§ Data to examine
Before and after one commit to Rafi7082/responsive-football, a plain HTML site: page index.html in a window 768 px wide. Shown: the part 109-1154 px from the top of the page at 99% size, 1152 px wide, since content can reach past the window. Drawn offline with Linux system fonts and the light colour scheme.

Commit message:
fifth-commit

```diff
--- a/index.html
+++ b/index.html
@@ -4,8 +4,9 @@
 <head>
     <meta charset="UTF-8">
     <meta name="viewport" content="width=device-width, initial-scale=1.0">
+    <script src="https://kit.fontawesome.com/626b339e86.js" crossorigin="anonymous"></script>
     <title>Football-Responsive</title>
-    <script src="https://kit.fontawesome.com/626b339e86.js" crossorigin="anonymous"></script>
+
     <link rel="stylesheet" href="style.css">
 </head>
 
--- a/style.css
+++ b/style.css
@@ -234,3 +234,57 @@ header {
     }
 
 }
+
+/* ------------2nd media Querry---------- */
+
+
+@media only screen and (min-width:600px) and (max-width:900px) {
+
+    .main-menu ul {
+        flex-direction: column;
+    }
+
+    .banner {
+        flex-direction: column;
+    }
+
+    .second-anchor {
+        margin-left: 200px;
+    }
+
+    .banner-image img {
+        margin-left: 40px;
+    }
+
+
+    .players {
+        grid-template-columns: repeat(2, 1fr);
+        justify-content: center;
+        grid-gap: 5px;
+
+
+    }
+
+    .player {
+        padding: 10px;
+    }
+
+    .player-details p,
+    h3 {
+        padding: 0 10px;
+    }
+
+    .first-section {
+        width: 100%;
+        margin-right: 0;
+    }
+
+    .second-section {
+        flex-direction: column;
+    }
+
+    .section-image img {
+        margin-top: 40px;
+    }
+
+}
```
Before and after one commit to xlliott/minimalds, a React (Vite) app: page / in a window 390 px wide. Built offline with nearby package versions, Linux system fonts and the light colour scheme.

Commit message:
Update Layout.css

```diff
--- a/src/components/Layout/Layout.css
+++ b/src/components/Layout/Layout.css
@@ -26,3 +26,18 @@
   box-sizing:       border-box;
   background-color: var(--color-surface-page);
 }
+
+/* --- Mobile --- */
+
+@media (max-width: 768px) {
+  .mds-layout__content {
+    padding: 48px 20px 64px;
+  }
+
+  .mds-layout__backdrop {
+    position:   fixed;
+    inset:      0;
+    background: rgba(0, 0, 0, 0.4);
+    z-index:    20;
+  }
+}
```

§ How to complete this task
Down to the last line, return the data above exactly.

§ Result below
Before and after one commit to Rafi7082/responsive-football, a plain HTML site: page index.html in a window 768 px wide. Shown: the part 109-1154 px from the top of the page at 99% size, 1152 px wide, since content can reach past the window. Drawn offline with Linux system fonts and the light colour scheme.

Commit message:
fifth-commit

```diff
--- a/index.html
+++ b/index.html
@@ -4,8 +4,9 @@
 <head>
     <meta charset="UTF-8">
     <meta name="viewport" content="width=device-width, initial-scale=1.0">
+    <script src="https://kit.fontawesome.com/626b339e86.js" crossorigin="anonymous"></script>
     <title>Football-Responsive</title>
-    <script src="https://kit.fontawesome.com/626b339e86.js" crossorigin="anonymous"></script>
+
     <link rel="stylesheet" href="style.css">
 </head>
 
--- a/style.css
+++ b/style.css
@@ -234,3 +234,57 @@ header {
     }
 
 }
+
+/* ------------2nd media Querry---------- */
+
+
+@media only screen and (min-width:600px) and (max-width:900px) {
+
+    .main-menu ul {
+        flex-direction: column;
+    }
+
+    .banner {
+        flex-direction: column;
+    }
+
+    .second-anchor {
+        margin-left: 200px;
+    }
+
+    .banner-image img {
+        margin-left: 40px;
+    }
+
+
+    .players {
+        grid-template-columns: repeat(2, 1fr);
+        justify-content: center;
+        grid-gap: 5px;
+
+
+    }
+
+    .player {
+        padding: 10px;
+    }
+
+    .player-details p,
+    h3 {
+        padding: 0 10px;
+    }
+
+    .first-section {
+        width: 100%;
+        margin-right: 0;
+    }
+
+    .second-section {
+        flex-direction: column;
+    }
+
+    .section-image img {
+        margin-top: 40px;
+    }
+
+}
```
Before and after one commit to xlliott/minimalds, a React (Vite) app: page / in a window 390 px wide. Built offline with nearby package versions, Linux system fonts and the light colour scheme.

Commit message:
Update Layout.css

```diff
--- a/src/components/Layout/Layout.css
+++ b/src/components/Layout/Layout.css
@@ -26,3 +26,18 @@
   box-sizing:       border-box;
   background-color: var(--color-surface-page);
 }
+
+/* --- Mobile --- */
+
+@media (max-width: 768px) {
+  .mds-layout__content {
+    padding: 48px 20px 64px;
+  }
+
+  .mds-layout__backdrop {
+    position:   fixed;
+    inset:      0;
+    background: rgba(0, 0, 0, 0.4);
+    z-index:    20;
+  }
+}
```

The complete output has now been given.